The study discussant, Dr Giulia Veronesi said that diagnostic algorithms aim to strike a balance between a too invasive work-up that exposes screened persons to useless invasive procedures and overtreatment, and insufficient surveillance that increases the risks of delayed diagnosis and false negatives. Many screening programmes have adopted 5 mm as the cut-off between positive and negative nodules on CT. The Fleischner's guidelines suggested 4 mm as threshold below which no follow-up was needed. This cut-off was used by the NLST trial and resulted in a very high rate of baseline positivity. Other investigators consider nodule volumes instead of nodule diameter to obtain more reliable assessments of nodule growth.
Dr Veronesi said that NELSON is the largest randomized controlled trial with LDCT screening in Europe and the first study to incorporate software calculated volume doubling time of nodules into a management algorithm to distinguish between positive and negative. According to Dr Veronesi remaining questions for the authors to address are the recall rate after baseline and after consecutive screening rounds. When we compare the NELSON recall rate with that of NLST study, the NELSON one is lower even when considering positive and indeterminate nodules together. She asked if the higher rate of recalls in the NLST was due only to the lower size cut off (4 mm instead of 50 mm3 equal to 5 mm) or there may be other causes. Her feeling is that when the multidisciplinary staff decides how to consider nodules, the rate of recalls is reduced.
In the Cosmos 1 study a total of 16 cases were missed at one CT scan and picked up a year later. Most of these were central lesions for which the LDCT scan has a recognised limitation; others had a very high growth rate (usually SCLC) or were below the threshold size in the previous year. Some delayed diagnoses were due to human failure as they were not recognized by the radiologists. Ten percent of diagnoses were reported as delayed by NY-ELCAP, a proportion closely similar to that of COSMOS. Dr Veronesi asked which is the rate in the NELSON study? T
he next question Dr Veronesi had for the authors of the NELSON study is about the standard treatment of positive cases. Did they use CT/PET or routine FNAB in every positive case? The next point she stressed is the treatment of slow growing nodules. She asked how do the NELSON investigators manage slow growing nodules suspicious for malignancy, do they consider wait and see strategy or surgical resection. And in case of surgery, would a limited resection can be an adequate treatment instead of lobectomy? It is expected that the results from the current and other ongoing screening studies answer to these questions.

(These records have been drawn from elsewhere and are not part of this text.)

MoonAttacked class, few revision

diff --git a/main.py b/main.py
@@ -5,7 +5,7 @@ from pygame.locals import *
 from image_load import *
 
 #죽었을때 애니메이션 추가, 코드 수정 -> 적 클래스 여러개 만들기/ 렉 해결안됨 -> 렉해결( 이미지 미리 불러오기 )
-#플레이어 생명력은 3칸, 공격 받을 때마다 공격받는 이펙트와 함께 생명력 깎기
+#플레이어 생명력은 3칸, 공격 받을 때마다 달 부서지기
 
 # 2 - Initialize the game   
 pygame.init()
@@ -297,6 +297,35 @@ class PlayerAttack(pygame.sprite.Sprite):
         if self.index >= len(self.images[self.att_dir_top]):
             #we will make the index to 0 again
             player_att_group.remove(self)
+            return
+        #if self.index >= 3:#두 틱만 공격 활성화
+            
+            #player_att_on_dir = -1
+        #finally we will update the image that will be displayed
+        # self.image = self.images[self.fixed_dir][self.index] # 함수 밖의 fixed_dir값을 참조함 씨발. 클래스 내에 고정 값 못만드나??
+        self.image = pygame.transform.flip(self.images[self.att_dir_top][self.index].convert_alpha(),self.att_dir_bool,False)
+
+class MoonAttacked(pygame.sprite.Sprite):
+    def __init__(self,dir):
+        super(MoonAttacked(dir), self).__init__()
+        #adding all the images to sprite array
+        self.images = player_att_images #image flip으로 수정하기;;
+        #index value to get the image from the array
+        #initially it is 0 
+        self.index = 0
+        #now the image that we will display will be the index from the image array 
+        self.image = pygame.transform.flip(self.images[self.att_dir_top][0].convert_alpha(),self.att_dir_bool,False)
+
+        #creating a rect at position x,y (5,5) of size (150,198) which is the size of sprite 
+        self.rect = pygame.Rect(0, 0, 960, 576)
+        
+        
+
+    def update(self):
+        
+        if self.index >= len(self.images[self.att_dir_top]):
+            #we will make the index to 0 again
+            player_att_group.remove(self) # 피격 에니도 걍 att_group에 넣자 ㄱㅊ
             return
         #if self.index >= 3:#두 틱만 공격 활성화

EMCTO is organised in partnership between the European Society for Medical Oncology (ESMO), The European Society for Radiotherapy and Oncology (ESTRO), the European Society of Thoracic Surgeons (ESTS) and the European Respiratory Society (ERS), and the European Thoracic Oncology Platform (ETOP). The five partners have created a programme that integrated perspectives from the different disciplines and demonstrated how the multidisciplinary team can combine knowledge for personalised treatment of the whole range of thoracic oncology tumours.
All authors have declared no conflicts of interest.